Computed Tomography Angiography (CTA) | Tampa General Hospital

Computed Tomography Angiography (CTA) 

Computed tomography angiography utilizes X-ray technology with a contrast dye to produce detailed images of blood vessels. Computed tomography angiography (CTA) utilizes sophisticated X-ray technology with a contrast agent to produce detailed images of the heart and the blood vessels that supply the brain, lungs, kidneys, head, neck, arms and legs. CTA can reduce the risk of heart attack and stroke by helping a physician detect narrowed or blocked blood vessels.  

Conditions Diagnosed 

A physician may recommend computed tomography angiography to investigate: 

  • A suspected narrowing or blockage in the coronary arteries 
  • Inflammation of the pericardial sac around the heart (pericarditis) 
  • Heart valve damage 
  • A bulge (aneurysm) or tear (dissection) in the aorta, a large blood vessel that carries blood from the heart to the rest of the body 
  • A suspected narrowing of arteries in the legs (peripheral arterial disease) 
  • A blood clot in a lung (pulmonary embolism) 
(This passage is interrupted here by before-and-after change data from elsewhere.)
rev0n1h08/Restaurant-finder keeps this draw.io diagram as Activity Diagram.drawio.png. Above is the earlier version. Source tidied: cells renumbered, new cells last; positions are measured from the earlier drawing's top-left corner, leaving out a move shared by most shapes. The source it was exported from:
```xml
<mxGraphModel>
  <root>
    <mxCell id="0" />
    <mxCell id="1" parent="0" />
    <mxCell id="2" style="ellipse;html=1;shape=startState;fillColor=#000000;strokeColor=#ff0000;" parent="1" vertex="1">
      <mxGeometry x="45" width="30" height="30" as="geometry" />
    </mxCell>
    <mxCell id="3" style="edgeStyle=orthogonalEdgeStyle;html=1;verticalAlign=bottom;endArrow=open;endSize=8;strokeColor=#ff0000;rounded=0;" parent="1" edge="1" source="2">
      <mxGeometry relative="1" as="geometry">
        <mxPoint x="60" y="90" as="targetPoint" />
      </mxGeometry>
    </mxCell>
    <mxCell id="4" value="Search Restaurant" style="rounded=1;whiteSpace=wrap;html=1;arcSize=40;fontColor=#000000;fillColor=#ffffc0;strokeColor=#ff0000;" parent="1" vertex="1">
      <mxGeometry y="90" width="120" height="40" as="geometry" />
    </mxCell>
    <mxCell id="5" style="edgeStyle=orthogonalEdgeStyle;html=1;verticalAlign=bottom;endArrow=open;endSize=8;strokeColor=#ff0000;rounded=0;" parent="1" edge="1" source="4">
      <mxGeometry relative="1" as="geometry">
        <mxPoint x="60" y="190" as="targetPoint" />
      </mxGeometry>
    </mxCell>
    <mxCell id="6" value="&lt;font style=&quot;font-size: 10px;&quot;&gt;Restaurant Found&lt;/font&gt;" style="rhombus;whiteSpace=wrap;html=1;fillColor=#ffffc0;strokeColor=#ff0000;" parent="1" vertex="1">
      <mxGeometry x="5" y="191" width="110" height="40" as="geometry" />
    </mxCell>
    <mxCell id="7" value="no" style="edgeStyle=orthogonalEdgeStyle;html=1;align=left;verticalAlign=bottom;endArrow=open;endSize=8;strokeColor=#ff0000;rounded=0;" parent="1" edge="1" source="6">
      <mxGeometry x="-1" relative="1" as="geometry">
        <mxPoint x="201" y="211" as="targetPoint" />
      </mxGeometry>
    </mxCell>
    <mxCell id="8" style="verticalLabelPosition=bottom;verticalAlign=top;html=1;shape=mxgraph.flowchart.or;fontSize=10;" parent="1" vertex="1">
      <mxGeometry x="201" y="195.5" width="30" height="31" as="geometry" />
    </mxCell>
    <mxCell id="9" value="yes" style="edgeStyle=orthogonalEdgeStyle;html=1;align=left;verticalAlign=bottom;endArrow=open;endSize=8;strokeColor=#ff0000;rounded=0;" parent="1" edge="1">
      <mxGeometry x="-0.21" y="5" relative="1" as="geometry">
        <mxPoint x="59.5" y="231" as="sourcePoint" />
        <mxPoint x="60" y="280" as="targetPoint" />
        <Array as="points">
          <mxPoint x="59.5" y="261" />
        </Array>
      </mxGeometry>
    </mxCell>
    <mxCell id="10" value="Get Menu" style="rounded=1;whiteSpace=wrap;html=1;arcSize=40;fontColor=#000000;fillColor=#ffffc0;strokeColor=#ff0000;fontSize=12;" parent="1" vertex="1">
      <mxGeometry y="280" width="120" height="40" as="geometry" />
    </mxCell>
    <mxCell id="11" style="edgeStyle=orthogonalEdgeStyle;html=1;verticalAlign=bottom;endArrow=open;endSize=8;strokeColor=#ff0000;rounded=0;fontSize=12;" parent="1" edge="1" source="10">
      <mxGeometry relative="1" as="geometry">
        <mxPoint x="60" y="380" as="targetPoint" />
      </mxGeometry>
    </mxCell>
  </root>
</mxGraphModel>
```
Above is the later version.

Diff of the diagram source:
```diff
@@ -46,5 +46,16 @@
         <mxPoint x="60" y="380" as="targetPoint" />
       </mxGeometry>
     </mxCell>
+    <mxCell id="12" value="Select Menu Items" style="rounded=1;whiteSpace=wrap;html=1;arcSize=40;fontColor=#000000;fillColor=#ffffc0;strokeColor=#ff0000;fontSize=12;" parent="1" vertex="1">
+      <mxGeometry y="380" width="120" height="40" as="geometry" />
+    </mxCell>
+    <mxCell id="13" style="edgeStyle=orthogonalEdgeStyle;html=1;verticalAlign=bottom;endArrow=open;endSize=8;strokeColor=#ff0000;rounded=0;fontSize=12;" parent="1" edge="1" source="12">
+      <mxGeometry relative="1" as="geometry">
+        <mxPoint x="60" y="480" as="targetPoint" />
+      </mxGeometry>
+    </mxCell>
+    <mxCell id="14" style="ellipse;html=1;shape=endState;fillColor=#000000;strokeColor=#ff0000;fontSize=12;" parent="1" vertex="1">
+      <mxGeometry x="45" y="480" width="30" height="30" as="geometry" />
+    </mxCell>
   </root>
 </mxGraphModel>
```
Procedure Details 

A technician will position the patient on an examination table and place an intravenous (IV) line in a vein in the patient’s arm or hand, then deliver a contrast medium via the IV line. After the technician leaves the room, the exam table will slowly move in and out of a CT scanner, which is similar to a large tunnel. The technician will observe the patient through a window from an adjacent room and remain in contact with him or her via an intercom at all times. 

The patient may hear clicking, whirring and buzzing sounds as the scanner rotates around his or her body. At times, the patient may be asked to take and hold a deep breath for a few seconds. Most patients do not experience any discomfort during computed tomography angiography. The scanning process can take up to an hour to complete. 

What to Expect 

As with any type of imaging test that involves exposure to ionizing radiation, computed tomography angiography can slightly increase the risk of cancer. However, the radiation used during CTA is minimal, and the benefit of an early and accurate heart disease diagnosis generally outweighs this risk. Some patients are sensitive to the contrast dye, although allergic reactions are uncommon. 

CT angiography is less invasive than standard angiography, which involves the placement of a catheter in a vein. However, if a physician detects a blockage during standard angiography, he or she may perform angioplasty to clear the blockage during the same session. If a physician detects a blockage during CTA, a separate procedure will be needed to clear it. 


Computed tomography angiography can provide important information that can help prevent a heart attack or stroke. Tampa General Hospital’s Heart & Vascular Institute offers a full spectrum of diagnostic imaging tests for vascular disease, including CTA.